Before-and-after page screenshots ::
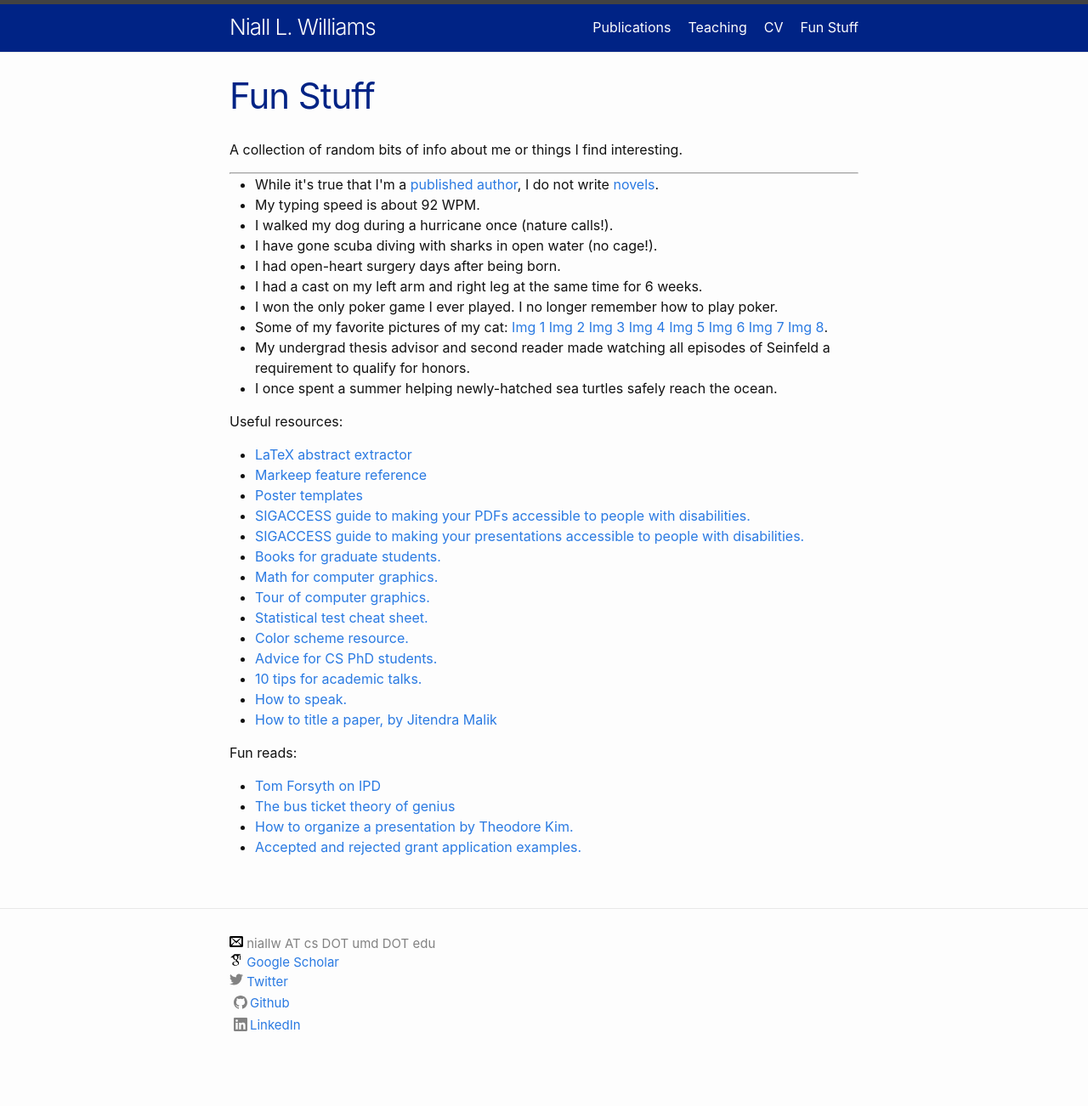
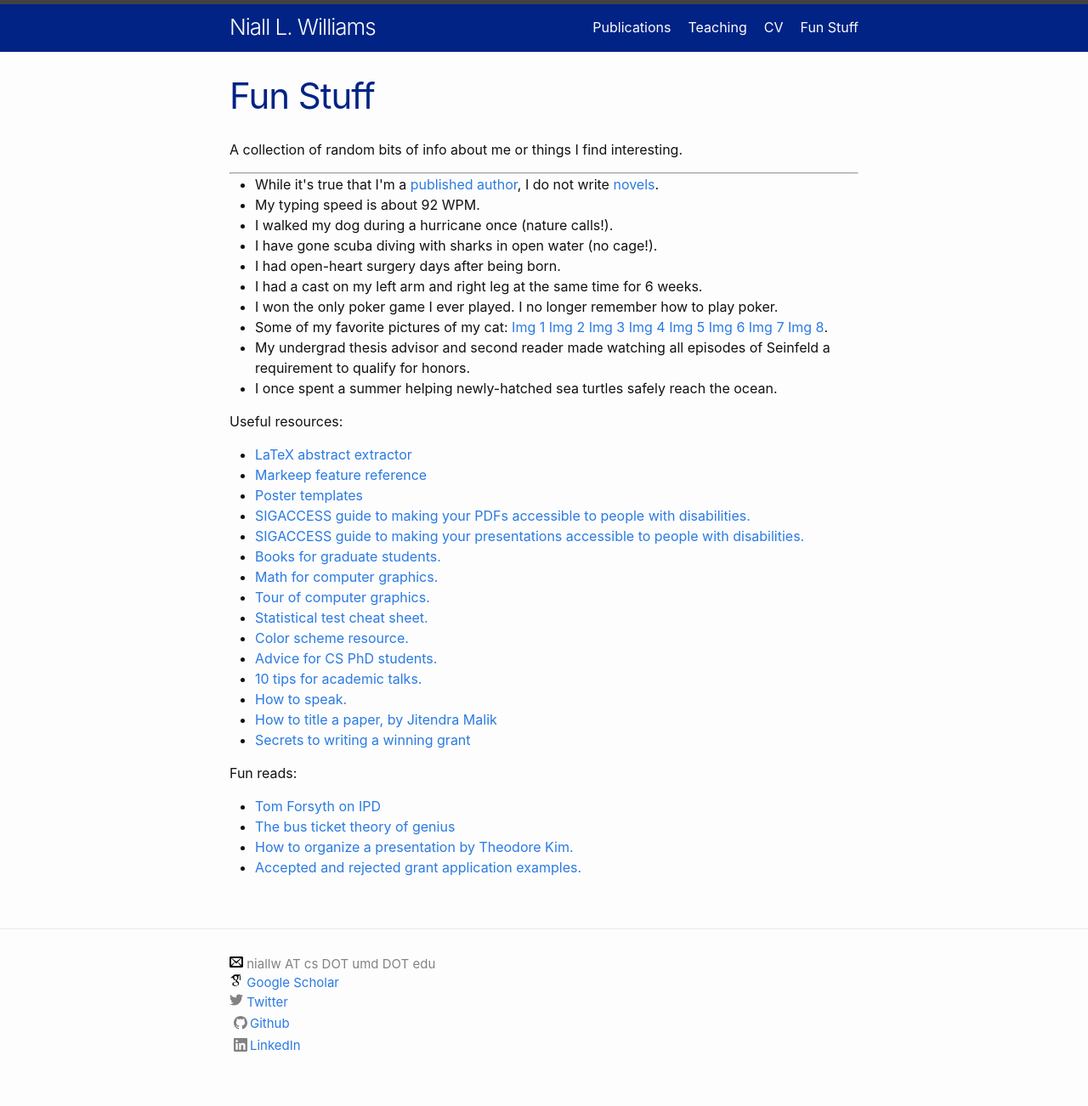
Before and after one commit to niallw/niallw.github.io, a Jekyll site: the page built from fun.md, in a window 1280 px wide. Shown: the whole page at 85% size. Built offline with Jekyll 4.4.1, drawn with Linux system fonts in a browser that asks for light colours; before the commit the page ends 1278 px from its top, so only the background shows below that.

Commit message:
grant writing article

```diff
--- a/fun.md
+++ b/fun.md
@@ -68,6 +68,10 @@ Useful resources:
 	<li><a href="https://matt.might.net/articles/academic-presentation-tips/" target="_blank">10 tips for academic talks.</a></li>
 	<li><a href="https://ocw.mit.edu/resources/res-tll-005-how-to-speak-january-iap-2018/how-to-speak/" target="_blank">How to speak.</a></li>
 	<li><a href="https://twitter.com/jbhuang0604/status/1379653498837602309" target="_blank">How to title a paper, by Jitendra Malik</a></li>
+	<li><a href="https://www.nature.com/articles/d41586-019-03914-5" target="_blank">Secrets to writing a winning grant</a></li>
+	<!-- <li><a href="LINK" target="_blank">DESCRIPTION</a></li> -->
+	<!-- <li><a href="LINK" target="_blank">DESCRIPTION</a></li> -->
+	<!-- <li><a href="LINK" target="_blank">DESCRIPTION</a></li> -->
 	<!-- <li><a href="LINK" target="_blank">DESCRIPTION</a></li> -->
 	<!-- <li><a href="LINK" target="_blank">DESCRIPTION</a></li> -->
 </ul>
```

Exercise aim :: Where a line in the entries holds the word "resources", copy that line.

Response to this exercise ::
@@ -68,6 +68,10 @@ Useful resources:
 	<li><a href="https://ocw.mit.edu/resources/res-tll-005-how-to-speak-january-iap-2018/how-to-speak/" target="_blank">How to speak.</a></li>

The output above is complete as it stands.